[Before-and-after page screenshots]
^^^^
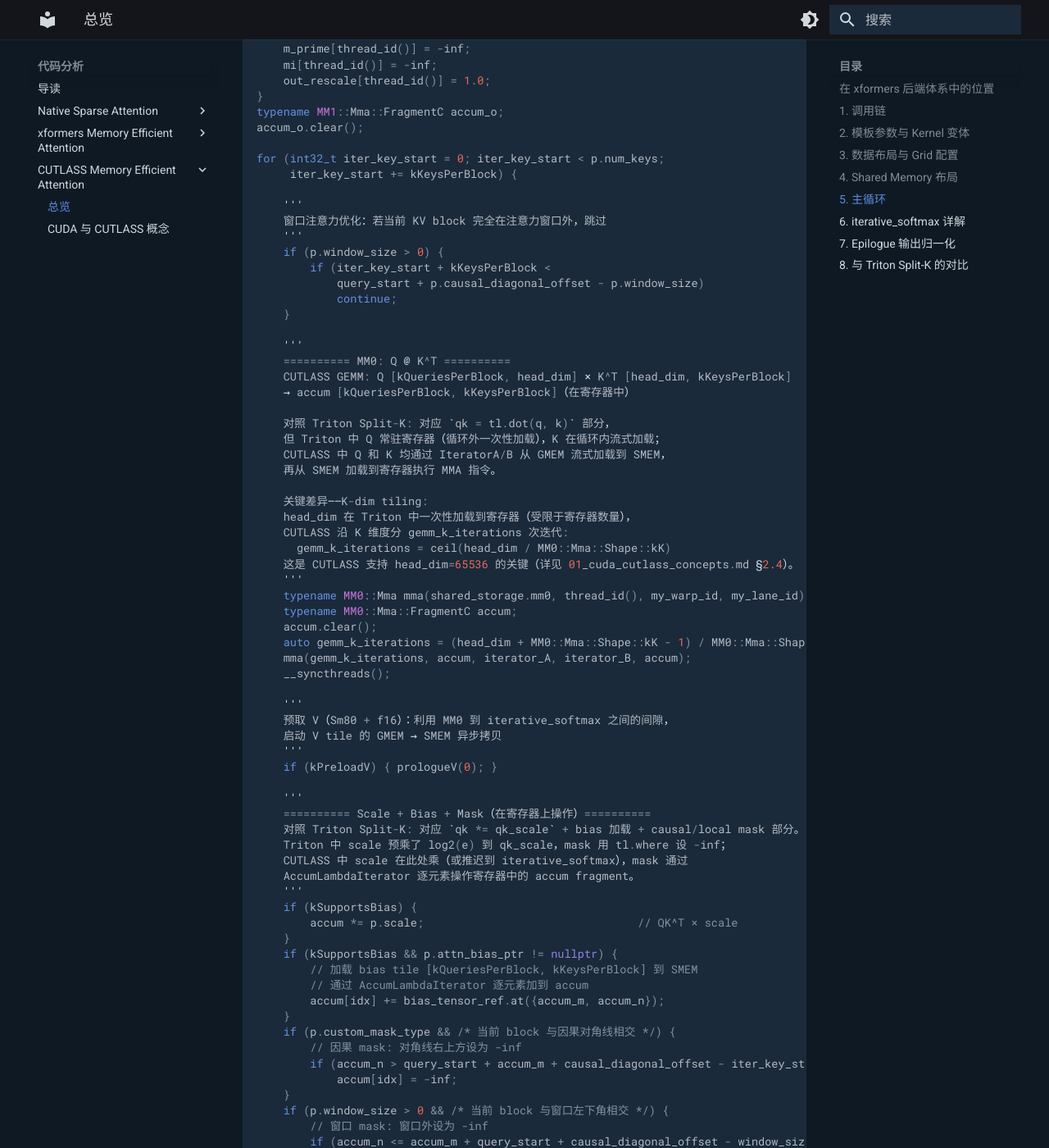
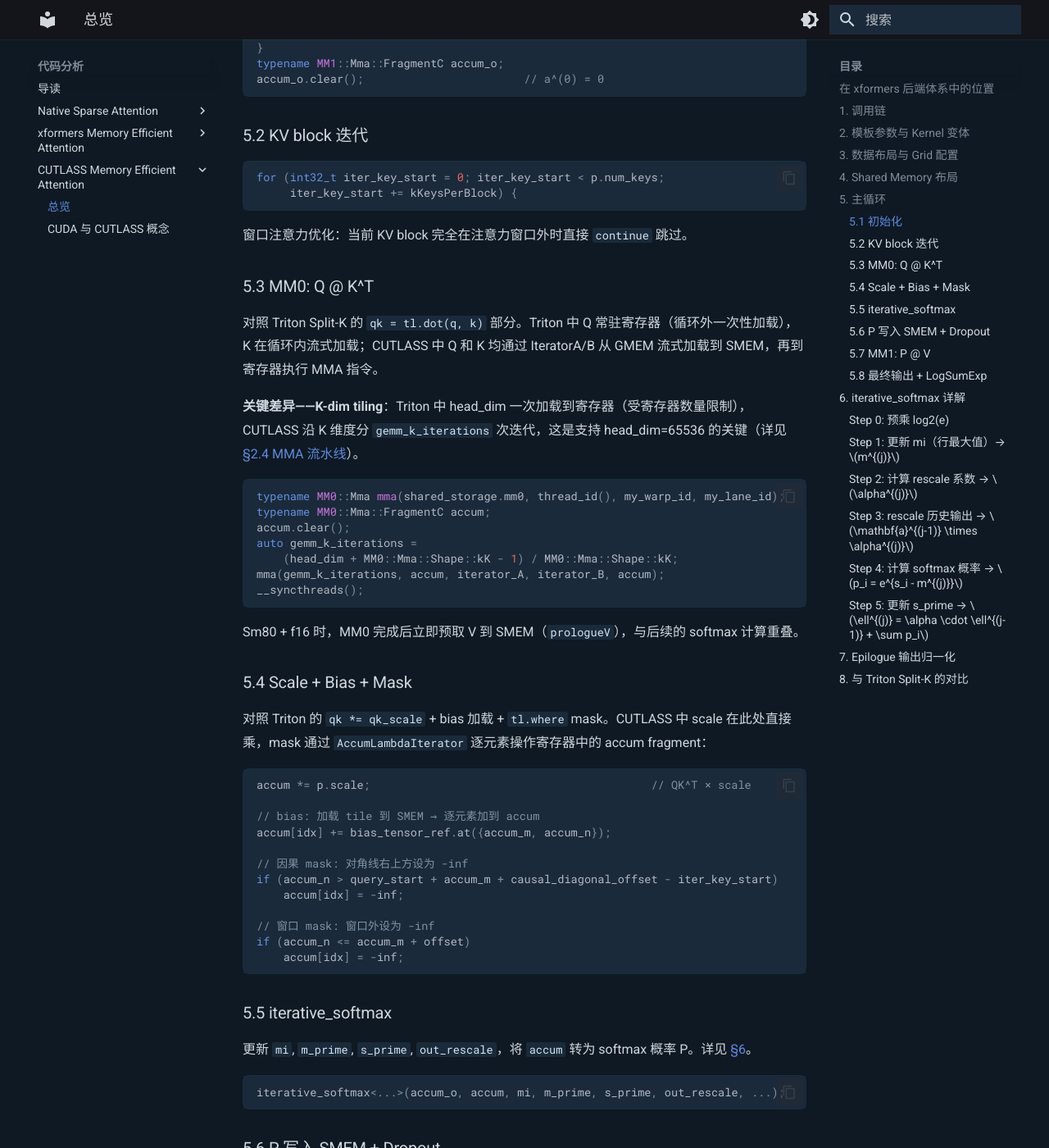
Before and after one commit to YouHuang67/paper-code-notes, an MkDocs documentation site: the page built from docs/code_analysis/cutlass_mem_eff_attention/00_overview.md, in a window 1280 px wide and 1400 px high, scrolled down 4281 px. Shown: the whole window at 82% size. Built offline with MkDocs 1.6.1 and Material for MkDocs 9.7.7, drawn with Linux system fonts in a browser that asks for light colours; some of the changed text lies outside the part shown.

Commit message:
refactor: restructure code blocks for readability

````diff
--- a/docs/code_analysis/cutlass_mem_eff_attention/00_overview.md
+++ b/docs/code_analysis/cutlass_mem_eff_attention/00_overview.md
@@ -65,16 +65,12 @@ template <
 struct AttentionKernel { ... };
 ```
 
-编译期常量推导的关键分支：
+编译期推导的关键分支：
+
+- `kSingleValueIteration = kMaxK <= kKeysPerBlock`：head_dim 足够小时为 true，V 矩阵一次迭代处理完，输出留寄存器（`kKeepOutputInRF=true`），避免 GMEM 中间缓冲
+- `kPreloadV = Sm80+ && f16`：MM0 完成后立即预取 V 到 SMEM，与 iterative_softmax 计算重叠
 
 ```cpp
-'''
-kSingleValueIteration: head_dim ≤ kKeysPerBlock 时为 true
-  → V 矩阵在 dim 维度上一次迭代处理完
-  → 输出留寄存器(kKeepOutputInRF=true), 避免 GMEM 中间缓冲
-kPreloadV: Sm80 + f16 时为 true
-  → MM0 完成后立即预取 V 到 SMEM, 与 iterative_softmax 重叠
-'''
 static constexpr bool kSingleValueIteration = kMaxK <= kKeysPerBlock;
 static constexpr bool kKeepOutputInRF = kSingleValueIteration;
 static constexpr bool kPreloadV = ArchTag::kMinComputeCapability >= 80 && kIsHalf;
@@ -141,165 +137,121 @@ union (分时复用):
 
 主循环的整体结构与 [Triton Split-K 前向 kernel](../xformers_memory_efficient_attention/00_overview.md#2-前向-kernel) 完全对应——都是遍历 KV blocks，每次做 QK^T → softmax → PV，区别在于 Triton 版一个 chunk 内串行多个 block 然后跨 chunk 归约，CUTLASS 版则在一个 threadblock 内串行遍历所有 KV blocks。
 
+### 5.1 初始化
+
+Online Softmax 状态写入 SMEM，输出累加器清零（寄存器）：
+
 ```cpp
-'''
-初始化 Online Softmax 状态（SMEM）:
-  s_prime = 0        ← ℓ^(0) = 0
-  m_prime = -inf     ← m^(0) = -∞
-  mi = -inf
-  out_rescale = 1.0
-初始化输出累加器（寄存器）:
-  accum_o = 0        ← a^(0) = 0
-'''
 if (thread_id() < kQueriesPerBlock) {
-    s_prime[thread_id()] = 0;
-    m_prime[thread_id()] = -inf;
+    s_prime[thread_id()] = 0;           // ℓ^(0) = 0
+    m_prime[thread_id()] = -inf;        // m^(0) = -∞
     mi[thread_id()] = -inf;
     out_rescale[thread_id()] = 1.0;
 }
 typename MM1::Mma::FragmentC accum_o;
-accum_o.clear();
+accum_o.clear();                        // a^(0) = 0
+```
 
+### 5.2 KV block 迭代
+
+```cpp
 for (int32_t iter_key_start = 0; iter_key_start < p.num_keys;
      iter_key_start += kKeysPerBlock) {
+```
 
-    '''
-    窗口注意力优化：若当前 KV block 完全在注意力窗口外，跳过
-    '''
-    if (p.window_size > 0) {
-        if (iter_key_start + kKeysPerBlock <
-            query_start + p.causal_diagonal_offset - p.window_size)
-            continue;
-    }
+窗口注意力优化：当前 KV block 完全在注意力窗口外时直接 `continue` 跳过。
 
-    '''
-    ========== MM0: Q @ K^T ==========
-    CUTLASS GEMM: Q [kQueriesPerBlock, head_dim] × K^T [head_dim, kKeysPerBlock]
-    → accum [kQueriesPerBlock, kKeysPerBlock]（在寄存器中）
+### 5.3 MM0: Q @ K^T
 
-    对照 Triton Split-K: 对应 `qk = tl.dot(q, k)` 部分，
-    但 Triton 中 Q 常驻寄存器（循环外一次性加载），K 在循环内流式加载；
-    CUTLASS 中 Q 和 K 均通过 IteratorA/B 从 GMEM 流式加载到 SMEM，
-    再从 SMEM 加载到寄存器执行 MMA 指令。
+对照 Triton Split-K 的 `qk = tl.dot(q, k)` 部分。Triton 中 Q 常驻寄存器（循环外一次性加载），K 在循环内流式加载；CUTLASS 中 Q 和 K 均通过 IteratorA/B 从 GMEM 流式加载到 SMEM，再到寄存器执行 MMA 指令。
 
-    关键差异——K-dim tiling:
-    head_dim 在 Triton 中一次性加载到寄存器（受限于寄存器数量），
-    CUTLASS 沿 K 维度分 gemm_k_iterations 次迭代:
-      gemm_k_iterations = ceil(head_dim / MM0::Mma::Shape::kK)
-    这是 CUTLASS 支持 head_dim=65536 的关键（详见 01_cuda_cutlass_concepts.md §2.4）。
-    '''
-    typename MM0::Mma mma(shared_storage.mm0, thread_id(), my_warp_id, my_lane_id);
-    typename MM0::Mma::FragmentC accum;
-    accum.clear();
-    auto gemm_k_iterations = (head_dim + MM0::Mma::Shape::kK - 1) / MM0::Mma::Shape::kK;
-    mma(gemm_k_iterations, accum, iterator_A, iterator_B, accum);
-    __syncthreads();
+**关键差异——K-dim tiling**：Triton 中 head_dim 一次加载到寄存器（受寄存器数量限制），CUTLASS 沿 K 维度分 `gemm_k_iterations` 次迭代，这是支持 head_dim=65536 的关键（详见 [§2.4 MMA 流水线](01_cuda_cutlass_concepts.md#24-mma-流水线)）。
 
-    '''
-    预取 V（Sm80 + f16）：利用 MM0 到 iterative_softmax 之间的间隙，
-    启动 V tile 的 GMEM → SMEM 异步拷贝
-    '''
-    if (kPreloadV) { prologueV(0); }
+```cpp
+typename MM0::Mma mma(shared_storage.mm0, thread_id(), my_warp_id, my_lane_id);
+typename MM0::Mma::FragmentC accum;
+accum.clear();
+auto gemm_k_iterations =
+    (head_dim + MM0::Mma::Shape::kK - 1) / MM0::Mma::Shape::kK;
+mma(gemm_k_iterations, accum, iterator_A, iterator_B, accum);
+__syncthreads();
+```
 
-    '''
-    ========== Scale + Bias + Mask（在寄存器上操作）==========
-    对照 Triton Split-K: 对应 `qk *= qk_scale` + bias 加载 + causal/local mask 部分。
-    Triton 中 scale 预乘了 log2(e) 到 qk_scale，mask 用 tl.where 设 -inf；
-    CUTLASS 中 scale 在此处乘（或推迟到 iterative_softmax），mask 通过
-    AccumLambdaIterator 逐元素操作寄存器中的 accum fragment。
-    '''
-    if (kSupportsBias) {
-        accum *= p.scale;                                // QK^T × scale
-    }
-    if (kSupportsBias && p.attn_bias_ptr != nullptr) {
-        // 加载 bias tile [kQueriesPerBlock, kKeysPerBlock] 到 SMEM
-        // 通过 AccumLambdaIterator 逐元素加到 accum
-        accum[idx] += bias_tensor_ref.at({accum_m, accum_n});
-    }
-    if (p.custom_mask_type && /* 当前 block 与因果对角线相交 */) {
-        // 因果 mask: 对角线右上方设为 -inf
-        if (accum_n > query_start + accum_m + causal_diagonal_offset - iter_key_start)
-            accum[idx] = -inf;
-    }
-    if (p.window_size > 0 && /* 当前 block 与窗口左下角相交 */) {
-        // 窗口 mask: 窗口外设为 -inf
-        if (accum_n <= accum_m + query_start + causal_diagonal_offset - window_size - iter_key_start)
-            accum[idx] = -inf;
-    }
+Sm80 + f16 时，MM0 完成后立即预取 V 到 SMEM（`prologueV`），与后续的 softmax 计算重叠。
 
-    '''
-    ========== iterative_softmax: Online Softmax 更新 ==========
-    详见 §6
-    更新 mi, m_prime, s_prime, out_rescale
-    accum 变为 softmax 概率 P = exp2(accum - mi)
-    accum_o 做 rescale: accum_o *= out_rescale (若 kKeepOutputInRF)
-    '''
-    iterative_softmax<...>(accum_o, accum, mi, m_prime, s_prime, out_rescale, ...);
+### 5.4 Scale + Bias + Mask
 
-    '''
-    将 P 从寄存器写入 SMEM (AccumulatorSharedStorage)
-    作为 MM1 的 A 操作数
-    '''
-    MM0::B2bGemm::accumToSmem(shared_storage.after_mm0.si, accum, ...);
-    __syncthreads();
+对照 Triton 的 `qk *= qk_scale` + bias 加载 + `tl.where` mask。CUTLASS 中 scale 在此处直接乘，mask 通过 `AccumLambdaIterator` 逐元素操作寄存器中的 accum fragment：
 
-    '''
-    [可选] Dropout: 在 SMEM 上对 P 矩阵逐元素随机 mask
-    使用 cuRAND Philox 生成器，每个元素映射到全局随机序列的确定位置
-    '''
-    if (kSupportsDropout && p.use_dropout) { /* ... */ }
+```cpp
+accum *= p.scale;                                          // QK^T × scale
 
-    '''
-    ========== MM1: P @ V ==========
-    CUTLASS GEMM: P [kQueriesPerBlock, kKeysPerBlock] × V [kKeysPerBlock, head_dim_value]
-    → accum_o [kQueriesPerBlock, head_dim_value]
+// bias: 加载 tile 到 SMEM → 逐元素加到 accum
+accum[idx] += bias_tensor_ref.at({accum_m, accum_n});
 
-    对照 Triton Split-K: 对应 `acc += tl.dot(p, v)` 部分。
-    关键差异——P 矩阵的存储位置:
-    Triton 中 p 在 exp2 后直接留在寄存器做 tl.dot；
-    CUTLASS 中 P 先写入 SMEM (accumToSmem)，MM1 从 SMEM 读（MmaFromSharedMemory）。
-    这是因为 CUTLASS 的 MMA 模板要求操作数通过固定的 Iterator 接口加载。
+// 因果 mask: 对角线右上方设为 -inf
+if (accum_n > query_start + accum_m + causal_diagonal_offset - iter_key_start)
+    accum[idx] = -inf;
 
-    P 从 SMEM 读（MmaFromSharedMemory），V 从 GMEM 流式加载。
-    若 kKeepOutputInRF: accum_o 累加在寄存器，循环结束后一次性写回。
-    否则: 每次迭代通过 Epilogue 写回 GMEM buffer (output_accum_ptr)，
-          下次迭代读回做 rescale 累加。
-    '''
-    for (int blockN = 0; blockN < nBlockN; ++blockN) {
-        typename MM1::Mma mma_pv(
-            shared_storage.after_mm0.si.accum_ref(),    // A: P (SMEM)
-            shared_storage.after_mm0.mm1.operand_B_ref(), // B staging area
-            thread_id(), my_warp_id, my_lane_id);
-        mma_pv(gemm_k_iterations, accum_o, iterator_V, accum_o);
+// 窗口 mask: 窗口外设为 -inf
+if (accum_n <= accum_m + offset)
+    accum[idx] = -inf;
+```
 
-        if (!kKeepOutputInRF) {
-            // Epilogue: rescale + 写回（详见 §7）
-        }
+### 5.5 iterative_softmax
+
+更新 `mi`, `m_prime`, `s_prime`, `out_rescale`，将 `accum` 转为 softmax 概率 P。详见 [§6](#6-iterative_softmax-详解)。
+
+```cpp
+iterative_softmax<...>(accum_o, accum, mi, m_prime, s_prime, out_rescale, ...);
+```
+
+### 5.6 P 写入 SMEM + Dropout
+
+softmax 概率 P 从寄存器写入 SMEM（`AccumulatorSharedStorage`），作为 MM1 的 A 操作数。可选 dropout 在 SMEM 上逐元素随机 mask（cuRAND Philox 生成器，每个元素映射到全局随机序列的确定位置）。
+
+```cpp
+MM0::B2bGemm::accumToSmem(shared_storage.after_mm0.si, accum, ...);
+__syncthreads();
+```
+
+### 5.7 MM1: P @ V
+
+对照 Triton 的 `acc += tl.dot(p, v)`。**关键差异**：Triton 中 P 在 `exp2` 后留在寄存器直接做 `tl.dot`；CUTLASS 中 P 先写入 SMEM，MM1 通过 `MmaFromSharedMemory` 从 SMEM 读取——这是 CUTLASS MMA 模板要求操作数通过固定 Iterator 接口加载的结果。
+
+```cpp
+for (int blockN = 0; blockN < nBlockN; ++blockN) {
+    typename MM1::Mma mma_pv(
+        shared_storage.after_mm0.si.accum_ref(),      // A: P (SMEM)
+        shared_storage.after_mm0.mm1.operand_B_ref(),  // B staging area
+        thread_id(), my_warp_id, my_lane_id);
+    mma_pv(gemm_k_iterations, accum_o, iterator_V, accum_o);
+
+    if (!kKeepOutputInRF) {
+        // Epilogue: rescale + 写回 GMEM buffer（详见 §7）
     }
 }
+```
 
-'''
-========== 最终输出 ==========
-kKeepOutputInRF 路径: 全部 KV 迭代结束后一次性写回
-Epilogue 执行 output = accum_o / s_prime
-'''
+`kKeepOutputInRF=true` 时 `accum_o` 累加在寄存器，循环结束后一次性写回；否则每次迭代经 Epilogue 写回 GMEM buffer（`output_accum_ptr`），下次迭代读回做 rescale 累加。
+
+### 5.8 最终输出 + LogSumExp
+
+`kKeepOutputInRF` 路径：全部 KV 迭代结束后调用一次 Epilogue，执行 `output = accum_o / s_prime`：
+
+```cpp
 if (kKeepOutputInRF) {
     EpilogueOutputOp rescale(s_prime, out_rescale);
     epilogue(rescale, dest_iter, accum_o);
 }
+```
 
-'''
-========== LogSumExp 计算 ==========
-LSE = mi / log2(e) + log(s_prime)
-    = m + log(ℓ)  （从 log2 域转回 ln 域）
+LogSumExp 计算（对照 Triton 完全相同：`lse = (log2(l_i) + m_i) / log2e`）：
 
-对照 Triton Split-K: 完全相同的公式
-  lse = (tl.math.log2(l_i) + m_i) / log2e
-两者都是从 exp2 域转回自然对数域。
-'''
+```cpp
 if (p.logsumexp_ptr && thread_id() < kQueriesPerBlock) {
-    p.logsumexp_ptr[thread_id()] = mi[thread_id()] / kLog2e
-        + cutlass::fast_log(s_prime[thread_id()]);
+    p.logsumexp_ptr[thread_id()] =
+        mi[thread_id()] / kLog2e + cutlass::fast_log(s_prime[thread_id()]);
 }
 ```
 
@@ -321,102 +273,89 @@ if (p.logsumexp_ptr && thread_id() < kQueriesPerBlock) {
 
 核心区别：Triton 中所有状态都在**寄存器**（每个 program 独立），CUTLASS 中 `mi/m_prime/s_prime/out_rescale` 在 **Shared Memory**（block 内跨 warp 共享），需要 `__syncthreads()` 和 `atomicMaxFloat` 协调。
 
+对照数学公式（[§1.2](../xformers_memory_efficient_attention/00_overview.md#12-online-softmaxflashattention)）：$m^{(j)} = \max(m^{(j-1)}, \max_i s_i)$，$\alpha^{(j)} = e^{m^{(j-1)} - m^{(j)}}$，$p_i = e^{s_i - m^{(j)}}$，$\ell^{(j)} = \alpha \cdot \ell^{(j-1)} + \sum p_i$。
+
+### Step 0: 预乘 log2(e)
+
+后续全部使用 `exp2f` 替代 `expf`（[GPU 原生指令](01_cuda_cutlass_concepts.md#17-exp2f-vs-expf)）：
+
 ```cpp
-/*
-输入:
-  frag: MM0 的 QK^T 结果 [kQueriesPerBlock, kKeysPerBlock]（寄存器）
-  frag_o: 累计输出 accum_o（寄存器，kKeepOutputInRF 时使用）
-  mi, m_prime, s_prime, out_rescale: SMEM 中的 Online Softmax 状态
-
-对照数学公式（§1.2 of xformers 文档）:
-  m^(j) = max(m^(j-1), max_i(s_i))
-  α^(j) = exp(m^(j-1) - m^(j))
-  p_i   = exp(s_i - m^(j))
-  ℓ^(j) = α · ℓ^(j-1) + Σ p_i
-  a^(j) = α · a^(j-1) + P · V    (在 MM1 中完成)
-*/
+constexpr float kLog2e = 1.4426950408889634074;
+frag = cutlass::multiplies<Fragment>()(scaling * kLog2e, frag);
 ```
 
+### Step 1: 更新 mi（行最大值）→ $m^{(j)}$
+
+每个 warp 内各线程持有 accum 的不同列，先在 warp 内求局部 max，再用 [`atomicMaxFloat`](01_cuda_cutlass_concepts.md#15-浮点原子操作-trick) 跨 warp 归约到 SMEM `mi[row]`：
+
 ```cpp
-'''
-Step 0: 预乘 log2(e)
-  frag = QK^T × scale × log2(e)
-  后续全部使用 exp2f 替代 expf（GPU 原生指令，见 01_cuda_cutlass_concepts.md §1.7）
-'''
-constexpr float kLog2e = 1.4426950408889634074;
-frag = cutlass::multiplies<Fragment>()(scaling * kLog2e, frag);
-
-'''
-Step 1: 更新 mi（每行最大值）→ 对应 m^(j)
-  每个 warp 内各线程持有 accum 的不同列，先在 warp 内求局部 max，
-  再用 atomicMaxFloat 跨 warp 归约到 SMEM mi[row]
-'''
-LambdaIterator::iterateRows(
-    lane_offset,
+LambdaIterator::iterateRows(lane_offset,
     [&](int accum_m) { max = -inf; },
     [&](int accum_m, int accum_n, int idx) {
         if (accum_n < max_col) max = cutlass::fast_max(max, frag[idx]);
     },
     [&](int accum_m) { atomicMaxFloat(&mi[accum_m], max); });
 __syncthreads();
+```
 
-'''
-Step 2: 计算 rescale 系数 → 对应 α^(j)
-  out_rescale = exp2f(m_prime - mi)  即 exp(m^(j-1) - m^(j))
-  s_prime *= out_rescale             即 ℓ^(j-1) × α
-  然后更新 m_prime = mi              即 m^(j-1) ← m^(j)
+### Step 2: 计算 rescale 系数 → $\alpha^{(j)}$
 
-  只需 kLinesPerWarp 个线程处理（每个 warp 负责几行）
-'''
+只需 `kLinesPerWarp` 个线程处理（每个 warp 负责几行），更新 `out_rescale` 和 `s_prime`：
+
+```cpp
 if (lane_id < kLinesPerWarp) {
     int id = warp_id * kLinesPerWarp + lane_id;
     bool changed = m_prime[id] < mi[id];
     if (changed) {
-        out_rescale[id] = exp2f(m_prime[id] - mi[id]);   // α^(j)
-        s_prime[id] *= out_rescale[id];                    // ℓ × α
+        out_rescale[id] = exp2f(m_prime[id] - mi[id]);  // α = exp(m^(j-1) - m^(j))
+        s_prime[id] *= out_rescale[id];                   // ℓ × α
     } else {
         out_rescale[id] = 1.0f;
     }
 }
 __syncthreads();
+```
 
-'''
-Step 3: rescale 历史输出 accum_o → 对应 a^(j-1) × α^(j)
-  仅在 kKeepOutputInRF 且非首次迭代时执行
-  （否则 rescale 在 Epilogue 中处理）
-'''
+### Step 3: rescale 历史输出 → $\mathbf{a}^{(j-1)} \times \alpha^{(j)}$
+
+仅在 `kKeepOutputInRF` 且非首次迭代时执行（否则 rescale 在 Epilogue 中处理）：
+
+```cpp
 if (kKeepOutputInRF && !is_first) {
     frag_o[idx] = frag_o[idx] * out_rescale[accum_m];
 }
+```
 
-'''
-Step 4: 计算 softmax 概率 → 对应 p_i = exp(s_i - m^(j))
-  frag[idx] = exp2f(frag[idx] - mi[row])
-  超出 max_col 的位置设为 0（边界处理）
-'''
+### Step 4: 计算 softmax 概率 → $p_i = e^{s_i - m^{(j)}}$
+
+超出 `max_col` 的位置设为 0（边界处理）：
+
+```cpp
 frag[idx] = (accum_n < max_col) ? exp2f(frag[idx] - mi_row) : 0.0f;
+```
 
-'''
-Step 5: 更新 s_prime → 对应 ℓ^(j) = α·ℓ^(j-1) + Σp_i
-  每个 warp 内先 reduce 求 total_row（同一行各列的 p 之和），
-  存入 addition_storage，然后跨 warp 汇总到 s_prime
-'''
+### Step 5: 更新 s_prime → $\ell^{(j)} = \alpha \cdot \ell^{(j-1)} + \sum p_i$
+
+先 warp 内 reduce 求 `total_row`（同一行各列的 p 之和），存入 `addition_storage`，然后跨 warp 汇总：
+
+```cpp
 // warp 内归约
-LambdaIterator::iterateRows(
-    ...,
+LambdaIterator::iterateRows(...,
     [&](int accum_m, int accum_n, int idx) { total_row += frag[idx]; },
     [&](int accum_m) {
         if (LambdaIterator::reduceSameRow(lane_id, total_row, add))
-            addition_storage[accum_m + kQueriesPerBlock * tile_offset.column()] = total_row;
+            addition_storage[accum_m + kQueriesPerBlock * tile_offset.column()]
+                = total_row;
     });
 __syncthreads();
+
 // 跨 warp 汇总
 if (lane_id < kLinesPerWarp) {
     accum_t total_row = s_prime[id];
     for (int i = 0; i < MM0::MmaCore::WarpCount::kN; ++i)
         total_row += addition_storage[id + kQueriesPerBlock * i];
     s_prime[id] = total_row;
-    m_prime[id] = mi[id];   // m^(j-1) ← m^(j)
+    m_prime[id] = mi[id];              // m^(j-1) ← m^(j)
 }
 ```
 
````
^^^^
Instructions for the task: Please find every line in the records above that holds the word "GMEM" and copy it.

Task result:
+- `kSingleValueIteration = kMaxK <= kKeysPerBlock`：head_dim 足够小时为 true，V 矩阵一次迭代处理完，输出留寄存器（`kKeepOutputInRF=true`），避免 GMEM 中间缓冲
-  → 输出留寄存器(kKeepOutputInRF=true), 避免 GMEM 中间缓冲
-    CUTLASS 中 Q 和 K 均通过 IteratorA/B 从 GMEM 流式加载到 SMEM，
+对照 Triton Split-K 的 `qk = tl.dot(q, k)` 部分。Triton 中 Q 常驻寄存器（循环外一次性加载），K 在循环内流式加载；CUTLASS 中 Q 和 K 均通过 IteratorA/B 从 GMEM 流式加载到 SMEM，再到寄存器执行 MMA 指令。
-    启动 V tile 的 GMEM → SMEM 异步拷贝
-    P 从 SMEM 读（MmaFromSharedMemory），V 从 GMEM 流式加载。
-    否则: 每次迭代通过 Epilogue 写回 GMEM buffer (output_accum_ptr)，
+        // Epilogue: rescale + 写回 GMEM buffer（详见 §7）
+`kKeepOutputInRF=true` 时 `accum_o` 累加在寄存器，循环结束后一次性写回；否则每次迭代经 Epilogue 写回 GMEM buffer（`output_accum_ptr`），下次迭代读回做 rescale 累加。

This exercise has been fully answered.